FUNDING SCHEME: Dalby SHS will put the funding towards future programs.
FUNDING SCHEME: Dalby SHS will put the funding towards future programs. Ebony Graveur

David Littleproud fosters STEM with new funding scheme

MP DAVID Littleproud is making moves to foster innovation in the classrooms of local schools by pledging $5000 worth of funding to Dalby State High School.

The funds will go towards science, technology, engineering and mathematics, as well as agricultural studies.

"Dalby State High School will use this $5000 funding to buy materials, trolleys, trays and a 3D printer so students can make various electronic components for use in agriculture and science,” Federal Member for Maranoa David Littleproud said.

"Students will explore the wonders of science, technology, engineering and maths and apply these theories to projects that involve robotics, like GPS trackers on cattle.”

The $29.8 million Inspiring Australia science program provided the funding as part of the Coalition's $1.1 billion National Innovation and Science Agenda.

The program, alongside the government's rational economic plan, has generated 1.25 million jobs since 2013.

The program is expected to create an additional 1.25 million jobs between now and 2024, as well as enhance the students' skills in the STEM areas.

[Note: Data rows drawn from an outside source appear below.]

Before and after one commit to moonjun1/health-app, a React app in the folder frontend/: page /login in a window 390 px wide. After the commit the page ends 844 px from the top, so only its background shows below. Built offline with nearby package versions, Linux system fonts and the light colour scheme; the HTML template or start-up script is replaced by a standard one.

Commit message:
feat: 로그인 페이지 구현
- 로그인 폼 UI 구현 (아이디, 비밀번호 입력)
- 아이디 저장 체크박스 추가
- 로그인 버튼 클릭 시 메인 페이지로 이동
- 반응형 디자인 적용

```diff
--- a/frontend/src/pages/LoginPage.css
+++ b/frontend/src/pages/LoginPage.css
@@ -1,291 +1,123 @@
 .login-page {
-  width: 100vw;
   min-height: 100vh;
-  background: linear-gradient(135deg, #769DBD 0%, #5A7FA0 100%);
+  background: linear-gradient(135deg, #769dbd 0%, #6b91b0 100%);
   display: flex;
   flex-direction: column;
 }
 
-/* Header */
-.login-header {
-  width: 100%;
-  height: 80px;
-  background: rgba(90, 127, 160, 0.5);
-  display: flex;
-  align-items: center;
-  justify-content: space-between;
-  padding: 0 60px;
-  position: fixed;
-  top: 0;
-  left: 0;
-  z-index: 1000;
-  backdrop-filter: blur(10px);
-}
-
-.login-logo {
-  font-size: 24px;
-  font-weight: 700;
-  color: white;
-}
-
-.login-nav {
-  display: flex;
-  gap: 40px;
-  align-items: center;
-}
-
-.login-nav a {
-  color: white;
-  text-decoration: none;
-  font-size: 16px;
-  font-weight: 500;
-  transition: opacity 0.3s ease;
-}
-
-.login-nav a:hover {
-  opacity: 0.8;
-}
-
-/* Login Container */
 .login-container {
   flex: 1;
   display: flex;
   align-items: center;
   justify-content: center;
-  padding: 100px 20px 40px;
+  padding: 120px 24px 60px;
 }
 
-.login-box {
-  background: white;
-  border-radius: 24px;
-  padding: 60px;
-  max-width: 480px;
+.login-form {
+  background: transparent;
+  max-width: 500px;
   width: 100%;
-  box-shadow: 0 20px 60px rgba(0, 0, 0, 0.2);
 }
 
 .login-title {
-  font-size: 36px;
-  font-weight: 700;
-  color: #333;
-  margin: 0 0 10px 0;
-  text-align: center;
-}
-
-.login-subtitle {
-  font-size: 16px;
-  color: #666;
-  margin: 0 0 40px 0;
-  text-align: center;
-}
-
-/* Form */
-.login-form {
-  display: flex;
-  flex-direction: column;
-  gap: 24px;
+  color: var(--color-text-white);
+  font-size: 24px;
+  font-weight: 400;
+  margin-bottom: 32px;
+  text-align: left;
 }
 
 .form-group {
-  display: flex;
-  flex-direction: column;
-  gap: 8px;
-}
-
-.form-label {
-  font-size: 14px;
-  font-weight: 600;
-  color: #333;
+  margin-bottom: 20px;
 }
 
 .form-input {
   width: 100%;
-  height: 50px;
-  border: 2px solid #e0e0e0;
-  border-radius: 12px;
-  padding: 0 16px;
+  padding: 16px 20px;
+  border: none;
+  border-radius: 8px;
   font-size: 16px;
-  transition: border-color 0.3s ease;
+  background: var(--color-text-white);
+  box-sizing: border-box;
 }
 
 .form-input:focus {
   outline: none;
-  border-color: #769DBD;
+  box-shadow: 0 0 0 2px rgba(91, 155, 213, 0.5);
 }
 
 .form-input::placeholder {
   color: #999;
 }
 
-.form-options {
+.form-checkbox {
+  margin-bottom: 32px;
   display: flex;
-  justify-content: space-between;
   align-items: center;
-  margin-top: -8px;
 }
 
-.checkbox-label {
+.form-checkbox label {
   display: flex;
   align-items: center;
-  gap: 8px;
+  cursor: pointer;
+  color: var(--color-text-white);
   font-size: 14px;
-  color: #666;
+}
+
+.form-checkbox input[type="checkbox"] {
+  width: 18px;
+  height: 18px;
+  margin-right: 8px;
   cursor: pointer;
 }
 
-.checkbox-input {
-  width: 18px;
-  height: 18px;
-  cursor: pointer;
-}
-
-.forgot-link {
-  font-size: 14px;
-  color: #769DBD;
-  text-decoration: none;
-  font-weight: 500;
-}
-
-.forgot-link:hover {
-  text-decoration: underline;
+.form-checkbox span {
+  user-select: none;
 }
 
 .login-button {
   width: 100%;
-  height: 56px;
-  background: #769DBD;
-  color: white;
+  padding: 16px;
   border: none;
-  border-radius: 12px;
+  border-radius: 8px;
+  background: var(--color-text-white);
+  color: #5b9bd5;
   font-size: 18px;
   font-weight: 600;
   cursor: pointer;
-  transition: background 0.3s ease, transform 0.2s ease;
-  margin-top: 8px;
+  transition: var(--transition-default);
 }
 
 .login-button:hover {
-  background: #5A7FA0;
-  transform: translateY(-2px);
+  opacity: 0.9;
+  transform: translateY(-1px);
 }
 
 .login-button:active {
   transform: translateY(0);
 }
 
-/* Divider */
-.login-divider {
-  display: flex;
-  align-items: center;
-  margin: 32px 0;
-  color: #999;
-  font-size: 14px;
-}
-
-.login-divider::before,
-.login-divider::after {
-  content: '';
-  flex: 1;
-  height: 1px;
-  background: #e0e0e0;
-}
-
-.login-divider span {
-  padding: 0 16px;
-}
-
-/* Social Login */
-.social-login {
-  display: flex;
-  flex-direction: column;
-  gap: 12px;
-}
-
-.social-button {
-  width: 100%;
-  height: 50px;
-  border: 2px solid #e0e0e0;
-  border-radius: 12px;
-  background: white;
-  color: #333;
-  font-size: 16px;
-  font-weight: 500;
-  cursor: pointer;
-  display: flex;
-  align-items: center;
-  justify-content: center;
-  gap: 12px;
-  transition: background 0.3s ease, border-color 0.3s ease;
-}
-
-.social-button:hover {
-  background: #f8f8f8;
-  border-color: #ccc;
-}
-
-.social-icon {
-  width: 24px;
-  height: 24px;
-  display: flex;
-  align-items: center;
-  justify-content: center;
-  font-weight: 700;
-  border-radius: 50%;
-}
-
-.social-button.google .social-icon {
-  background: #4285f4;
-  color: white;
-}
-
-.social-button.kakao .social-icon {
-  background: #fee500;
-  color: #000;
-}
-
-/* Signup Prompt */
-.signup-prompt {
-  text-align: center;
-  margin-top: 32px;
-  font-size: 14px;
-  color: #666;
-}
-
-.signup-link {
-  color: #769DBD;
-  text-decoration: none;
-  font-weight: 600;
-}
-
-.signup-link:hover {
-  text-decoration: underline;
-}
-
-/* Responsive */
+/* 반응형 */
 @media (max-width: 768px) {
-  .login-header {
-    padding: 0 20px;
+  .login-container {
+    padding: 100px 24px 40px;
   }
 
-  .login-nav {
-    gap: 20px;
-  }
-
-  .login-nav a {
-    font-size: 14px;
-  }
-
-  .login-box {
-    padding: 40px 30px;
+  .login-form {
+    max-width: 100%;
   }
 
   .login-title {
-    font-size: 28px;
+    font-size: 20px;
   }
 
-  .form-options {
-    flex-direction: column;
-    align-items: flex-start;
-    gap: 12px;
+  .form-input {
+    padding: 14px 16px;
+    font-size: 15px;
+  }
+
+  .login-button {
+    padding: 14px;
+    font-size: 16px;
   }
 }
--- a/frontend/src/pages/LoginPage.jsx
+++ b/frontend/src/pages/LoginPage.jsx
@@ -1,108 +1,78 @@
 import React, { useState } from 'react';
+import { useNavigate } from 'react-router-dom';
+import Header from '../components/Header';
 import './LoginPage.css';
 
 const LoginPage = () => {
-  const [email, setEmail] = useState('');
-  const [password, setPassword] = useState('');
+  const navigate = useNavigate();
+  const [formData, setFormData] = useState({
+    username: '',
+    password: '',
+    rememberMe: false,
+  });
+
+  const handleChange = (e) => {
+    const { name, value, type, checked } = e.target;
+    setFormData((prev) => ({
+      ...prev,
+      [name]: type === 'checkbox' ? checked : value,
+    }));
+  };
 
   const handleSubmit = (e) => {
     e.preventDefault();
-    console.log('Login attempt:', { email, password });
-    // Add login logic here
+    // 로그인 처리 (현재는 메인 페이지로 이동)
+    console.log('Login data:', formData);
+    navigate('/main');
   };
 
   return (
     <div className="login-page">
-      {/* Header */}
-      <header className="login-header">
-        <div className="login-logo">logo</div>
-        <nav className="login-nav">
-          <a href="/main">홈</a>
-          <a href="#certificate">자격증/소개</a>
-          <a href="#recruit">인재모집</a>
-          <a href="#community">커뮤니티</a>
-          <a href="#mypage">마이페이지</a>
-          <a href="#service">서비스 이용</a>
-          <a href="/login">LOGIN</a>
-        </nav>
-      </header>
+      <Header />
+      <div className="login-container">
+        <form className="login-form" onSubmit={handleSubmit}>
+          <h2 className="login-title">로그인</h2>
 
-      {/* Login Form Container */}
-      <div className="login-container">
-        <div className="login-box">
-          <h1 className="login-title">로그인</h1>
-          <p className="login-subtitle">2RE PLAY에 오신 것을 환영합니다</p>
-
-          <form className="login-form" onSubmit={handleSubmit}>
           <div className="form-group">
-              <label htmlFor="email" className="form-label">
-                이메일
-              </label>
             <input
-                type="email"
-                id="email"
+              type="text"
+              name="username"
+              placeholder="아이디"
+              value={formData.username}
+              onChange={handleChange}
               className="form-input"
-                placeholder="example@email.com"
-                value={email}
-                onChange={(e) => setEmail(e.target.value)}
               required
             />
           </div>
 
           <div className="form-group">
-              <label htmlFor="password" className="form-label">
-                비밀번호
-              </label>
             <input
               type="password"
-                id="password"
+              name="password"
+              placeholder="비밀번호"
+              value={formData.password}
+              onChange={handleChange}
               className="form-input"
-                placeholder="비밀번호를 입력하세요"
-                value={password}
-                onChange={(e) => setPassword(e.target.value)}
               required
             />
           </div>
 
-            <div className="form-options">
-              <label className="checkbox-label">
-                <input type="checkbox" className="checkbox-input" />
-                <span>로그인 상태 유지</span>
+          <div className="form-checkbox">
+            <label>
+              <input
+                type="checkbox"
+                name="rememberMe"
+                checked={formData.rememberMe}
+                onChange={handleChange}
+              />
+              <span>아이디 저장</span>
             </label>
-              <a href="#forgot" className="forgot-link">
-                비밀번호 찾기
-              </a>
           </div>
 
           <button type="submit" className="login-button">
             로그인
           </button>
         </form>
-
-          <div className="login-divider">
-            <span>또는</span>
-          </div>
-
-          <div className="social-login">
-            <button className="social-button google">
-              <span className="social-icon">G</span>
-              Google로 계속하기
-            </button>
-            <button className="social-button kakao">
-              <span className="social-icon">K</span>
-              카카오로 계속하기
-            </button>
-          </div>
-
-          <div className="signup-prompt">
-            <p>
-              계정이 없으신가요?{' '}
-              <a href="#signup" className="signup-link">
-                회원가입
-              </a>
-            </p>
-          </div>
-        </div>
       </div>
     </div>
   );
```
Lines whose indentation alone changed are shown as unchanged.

This will co-ordinate with the Women Who Weld program, which promotes the importance of hiring women in male-dominated fields.

"Mathematics and science skills are essential for our economic prosperity and harnessing this knowledge in Maranoa is important for the future prosperity of the region,” Mr Littleproud said.

"We know that 75 per cent of future jobs will require these skills, and this program introduces young people to STEM, allowing them to learn useful skills that can lead to rewarding careers in Maranoa.”

School principal Dr Dean Russell said the funding would be instrumental for a renewed initiative being run at the Bunya campus of the high school called Ag Innovate.

"It's basically a full-time program for students where they do a variety of vocational programs and academic studies,” Dr Russell said.

"I can see the $5000 will be a very useful injection into that program in terms of providing state of the art resources for the kids.”